tolls at the rate of inflation and issue bonds backed by the turnpike’s
profits to raise an estimated $3 billion for infrastructure projects — more than 90 percent of which will be in northern Ohio, where the turnpike is located. To
ease the short-term burden of the plan, tolls for local passenger trips
using E-ZPasses will be frozen at current levels for 10 years. In a video
unveiling the announcement, Kasich says the projects could generate an
estimated 75,000 jobs. To most, the plan, which will require approval
from the legislature, probably seems like a fairly liberal proposal: use
a public asset to leverage revenue, then use the revenue on a large,
statewide stimulus program. But Democrats are criticizing the plan
because they say the toll hike will hurt individuals, families and businesses
that use the Ohio Turnpike. Let the eye-rolling at blatant politicking begin!
City Council is getting ready to approve the budget today. The final plan has made a few tweaks to City Manager Milton Dohoney’s proposal. Parking privatization will remain, but the budget will provide a
one-year stopgap in funding for Media Bridges. Previously,
all of Media Bridges’ funding was being cut, which CityBeat wrote about here.
The plan will also keep the mounted patrol unit, maintain income tax
reciprocity and restore funding for human services and arts grants.
Will Cincinnati-based Kroger soon own Twinkies? It’s possible. The grocery store giant is considering buying Hostess brands in the aftermath of Hostess’ bankruptcy. CityBeat previously wrote about the Hostess bankruptcy here.
A study found a gap
in Hamilton County’s housing stock. The report suggests the county
doesn’t need any more housing than it already has; instead, it should
build on current properties. The report also found vacant housing that
isn’t for sale and serves no purpose has increased by 107 percent.
The Cincinnati/Northern Kentucky International Airport has unveiled a new master plan. It’s proposing $450 million in projects.
The Hamilton County recorder’s office will remain open
on Fridays. The office was previously planning to close every Friday
due to funding cuts, but restored funds have made staying open possible.
In its last session of the year, the Ohio Senate approved redistricting reform
32-1. The House could not take up the measure before the end of the
lame-duck session, but the vast bipartisan support could be a good sign
for next year’s legislative session. Redistricting is widely used by
politicians to redraw district boundaries in politically beneficial
ways. The First Congressional District, which includes Cincinnati, was
redrawn during the Republican-controlled process to include
Republican-leaning Warren County, effectively diluting Cincinnati’s
Democratic-leaning urban vote in the district.
Ohio lost more residents than it gained last year, but the trend might be reversed by a growing economy. Economic improvements have already slowed down what Dayton Daily News calls an “exodus.”
A new Ohio law would increase the amount of auto insurance motorists are required to carry.

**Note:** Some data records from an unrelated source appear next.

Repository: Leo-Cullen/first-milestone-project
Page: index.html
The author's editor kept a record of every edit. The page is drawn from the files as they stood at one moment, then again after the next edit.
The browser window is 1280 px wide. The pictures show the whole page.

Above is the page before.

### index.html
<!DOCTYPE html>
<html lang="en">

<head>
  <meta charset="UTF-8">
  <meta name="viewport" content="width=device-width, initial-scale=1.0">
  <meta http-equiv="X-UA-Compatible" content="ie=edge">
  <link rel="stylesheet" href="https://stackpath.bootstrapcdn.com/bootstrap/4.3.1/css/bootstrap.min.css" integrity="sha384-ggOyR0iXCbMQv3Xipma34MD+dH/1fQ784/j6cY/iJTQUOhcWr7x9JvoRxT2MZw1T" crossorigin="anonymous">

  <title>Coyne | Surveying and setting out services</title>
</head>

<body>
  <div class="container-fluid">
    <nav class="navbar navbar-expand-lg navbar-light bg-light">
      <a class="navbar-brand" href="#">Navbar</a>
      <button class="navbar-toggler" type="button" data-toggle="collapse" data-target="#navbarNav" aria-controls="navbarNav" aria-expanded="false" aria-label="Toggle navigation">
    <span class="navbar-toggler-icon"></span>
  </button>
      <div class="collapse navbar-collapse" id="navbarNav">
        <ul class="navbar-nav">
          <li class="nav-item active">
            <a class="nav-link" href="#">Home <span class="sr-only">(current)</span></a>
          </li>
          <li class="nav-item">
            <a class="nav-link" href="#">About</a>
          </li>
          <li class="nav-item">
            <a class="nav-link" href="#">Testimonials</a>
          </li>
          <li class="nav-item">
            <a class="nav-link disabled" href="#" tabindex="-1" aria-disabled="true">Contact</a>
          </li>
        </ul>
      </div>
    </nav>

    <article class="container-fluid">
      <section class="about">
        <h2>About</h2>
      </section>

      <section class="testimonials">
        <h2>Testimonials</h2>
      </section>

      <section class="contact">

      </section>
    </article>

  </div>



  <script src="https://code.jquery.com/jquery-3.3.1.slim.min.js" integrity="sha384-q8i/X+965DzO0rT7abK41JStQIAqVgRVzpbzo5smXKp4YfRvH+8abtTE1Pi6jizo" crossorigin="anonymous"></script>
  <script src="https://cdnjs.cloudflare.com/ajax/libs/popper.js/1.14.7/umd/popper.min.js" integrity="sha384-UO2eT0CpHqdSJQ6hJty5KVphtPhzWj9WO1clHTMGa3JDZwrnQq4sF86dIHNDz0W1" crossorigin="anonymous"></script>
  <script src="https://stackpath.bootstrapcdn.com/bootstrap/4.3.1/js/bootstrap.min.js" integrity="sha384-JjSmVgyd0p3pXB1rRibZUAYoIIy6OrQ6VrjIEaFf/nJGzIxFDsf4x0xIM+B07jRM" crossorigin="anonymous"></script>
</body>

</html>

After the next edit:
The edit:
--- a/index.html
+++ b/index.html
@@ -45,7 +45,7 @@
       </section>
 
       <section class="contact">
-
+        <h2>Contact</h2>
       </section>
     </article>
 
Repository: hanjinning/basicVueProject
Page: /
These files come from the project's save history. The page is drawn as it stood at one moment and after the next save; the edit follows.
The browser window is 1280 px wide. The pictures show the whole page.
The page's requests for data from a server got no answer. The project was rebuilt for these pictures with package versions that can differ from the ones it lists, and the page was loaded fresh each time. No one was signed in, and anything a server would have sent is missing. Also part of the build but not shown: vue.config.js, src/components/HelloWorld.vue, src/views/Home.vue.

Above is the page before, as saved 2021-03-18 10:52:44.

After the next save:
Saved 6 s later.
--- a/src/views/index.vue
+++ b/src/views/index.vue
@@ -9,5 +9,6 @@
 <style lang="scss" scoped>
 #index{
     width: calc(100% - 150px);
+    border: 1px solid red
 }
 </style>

A drop in gas prices lowered U.S. consumer prices by 0.3 percent.
NASA discovered the largest river
ever seen on another world. The river is on Titan, Saturn’s largest
moon, and it is made up of hydrocarbons. The river is still unnamed, so I
encourage everyone to email NASA to name the river the German Lopez
Climate change isn’t just bad for humans. It will also hurt cuddly land mammals.